The true Diaspora emigration took hold of the country during the span of time between 1850 and 1949. The majority of emigrants were illiterate peasants and manual laborers who were called “coolies” (the name being an alliteration from the Chinese “Ku Li” meaning hard labor). These Southern Chinese men emigrated to countries all over the face of the earth; most often landing in the Americas, Australia, South Africa, Southeast Asia, and Zeelandia. Each destination needed cheap labor for differing reasons. “Discovering gold in the mountains of the Western United States from 1884, in Southern Australia from 1851, and in Western Canada from 1858 set in motion a flow of people from China that over the next eight decades, would include millions of individuals. The vast majority of migrants were never involved in gold-mining and never reached the more distant destinations, but those returning in the earliest periods were instrumental in spreading information about a world beyond the confines of Chinese towns and villages. Some left China as free migrants, paying their own way. Many more left as indentured or contract laborers enlisted directly by governments or by labor recruiters. Yet others left on the “credit-ticket” system where their expenses were advanced to them and they were expected to pay off their debts after reaching their destination. The vast majority of the migrants were males who expected to return home to their families or to marry after their time overseas. They were the sojourners, and the fact that many died outside of China or became entrapped through indebtedness or inertia does not deny the essentially circular nature of the migratory system. However, Chinese did settle overseas, particularly where women also migrated, or were allowed to. Hence, large and fairly stable overseas communities had been established before the outbreak of the Second World War with between 8.5 and 9 million Chinese outside of China, the vast majority of whom were in Southeast Asia, or the Nanyang. The network was, however, much more extensive, with communities throughout Spanish America, the Caribbean, the Pacific Islands, South Africa, North America and Australia.”- [Ronald Skeldon].
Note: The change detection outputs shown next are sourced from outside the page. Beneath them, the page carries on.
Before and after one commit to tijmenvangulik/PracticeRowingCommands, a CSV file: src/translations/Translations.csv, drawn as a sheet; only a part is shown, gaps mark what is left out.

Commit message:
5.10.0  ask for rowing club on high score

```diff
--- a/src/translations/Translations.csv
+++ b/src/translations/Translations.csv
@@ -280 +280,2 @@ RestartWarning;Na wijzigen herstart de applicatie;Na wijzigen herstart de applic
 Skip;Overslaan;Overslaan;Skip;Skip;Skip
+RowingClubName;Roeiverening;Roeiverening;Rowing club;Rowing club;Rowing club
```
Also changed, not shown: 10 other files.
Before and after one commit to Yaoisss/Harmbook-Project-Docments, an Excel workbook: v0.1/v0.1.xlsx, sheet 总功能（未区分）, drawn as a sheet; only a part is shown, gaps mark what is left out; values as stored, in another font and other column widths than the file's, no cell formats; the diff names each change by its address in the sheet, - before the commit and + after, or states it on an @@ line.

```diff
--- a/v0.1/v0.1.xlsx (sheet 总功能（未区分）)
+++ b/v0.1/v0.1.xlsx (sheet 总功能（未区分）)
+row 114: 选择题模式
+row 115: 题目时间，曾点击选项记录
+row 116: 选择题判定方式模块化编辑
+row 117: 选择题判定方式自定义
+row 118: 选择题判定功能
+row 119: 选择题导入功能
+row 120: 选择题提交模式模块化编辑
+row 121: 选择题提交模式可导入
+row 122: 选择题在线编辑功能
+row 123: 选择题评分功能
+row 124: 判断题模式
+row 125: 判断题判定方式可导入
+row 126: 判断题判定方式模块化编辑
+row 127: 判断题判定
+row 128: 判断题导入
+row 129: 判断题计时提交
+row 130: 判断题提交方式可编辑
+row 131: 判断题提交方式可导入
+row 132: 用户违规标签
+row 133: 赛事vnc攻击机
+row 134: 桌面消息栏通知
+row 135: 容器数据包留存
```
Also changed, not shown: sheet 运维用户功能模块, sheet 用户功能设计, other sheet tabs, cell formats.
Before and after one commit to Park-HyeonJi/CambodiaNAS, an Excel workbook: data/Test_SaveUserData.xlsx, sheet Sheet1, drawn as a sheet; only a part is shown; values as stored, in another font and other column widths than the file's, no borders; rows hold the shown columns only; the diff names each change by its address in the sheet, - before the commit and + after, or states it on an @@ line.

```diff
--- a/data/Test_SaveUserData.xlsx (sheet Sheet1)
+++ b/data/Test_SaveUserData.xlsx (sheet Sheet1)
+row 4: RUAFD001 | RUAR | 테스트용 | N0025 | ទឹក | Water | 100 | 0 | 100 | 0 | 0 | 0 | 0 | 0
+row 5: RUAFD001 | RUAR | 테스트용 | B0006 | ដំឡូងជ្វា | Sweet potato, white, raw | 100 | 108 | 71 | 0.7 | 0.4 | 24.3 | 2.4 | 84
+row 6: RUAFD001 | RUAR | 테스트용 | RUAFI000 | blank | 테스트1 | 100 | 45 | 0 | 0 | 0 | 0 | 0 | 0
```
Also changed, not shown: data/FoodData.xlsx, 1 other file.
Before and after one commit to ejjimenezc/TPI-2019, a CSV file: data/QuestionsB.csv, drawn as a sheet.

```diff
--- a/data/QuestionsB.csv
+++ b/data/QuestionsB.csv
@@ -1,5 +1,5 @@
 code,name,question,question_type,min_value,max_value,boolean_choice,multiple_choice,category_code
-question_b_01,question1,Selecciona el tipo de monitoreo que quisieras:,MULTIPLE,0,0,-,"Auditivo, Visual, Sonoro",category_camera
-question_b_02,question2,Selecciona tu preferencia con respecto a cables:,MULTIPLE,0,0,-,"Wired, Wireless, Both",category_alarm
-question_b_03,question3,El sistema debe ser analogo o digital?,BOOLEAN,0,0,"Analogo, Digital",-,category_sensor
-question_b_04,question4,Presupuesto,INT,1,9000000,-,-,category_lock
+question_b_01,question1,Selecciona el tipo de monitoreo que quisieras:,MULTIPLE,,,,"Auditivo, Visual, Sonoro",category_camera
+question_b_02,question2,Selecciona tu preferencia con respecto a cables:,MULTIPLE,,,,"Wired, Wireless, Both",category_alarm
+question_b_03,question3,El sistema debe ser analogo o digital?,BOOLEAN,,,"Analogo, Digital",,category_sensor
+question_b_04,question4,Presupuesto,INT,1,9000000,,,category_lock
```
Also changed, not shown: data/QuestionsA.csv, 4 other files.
China set up its own regulations for emigration. The government kept the locations of departure controlled and localized; making use of its annexed colonies in the process. Honk Kong, Macau, and treaty ports all had a steady stream of emigrants preparing to leave China. The Pearl River Delta was the access point for South Central Guangdong. Amoy and Shantou served those from Eastern Guangdong. Those traveling to North America, came almost entirely from four districts in the Western Pearl River Delta. And from within those four districts, Taishan was the main supplier of emigrants. People with origins from Eastern Guangdong and Fujian were also very localized, bearing a small number of surnames. This explains the dominance in representation of a relatively small collection of lineages and villages in America. Skeldon comments that, “The migration [pattern] demonstrates a classic chain effect based upon areas of quite limited extent.” As mentioned before, those few who returned from overseas had great influence over their communities; encouraging others to try their luck abroad as well.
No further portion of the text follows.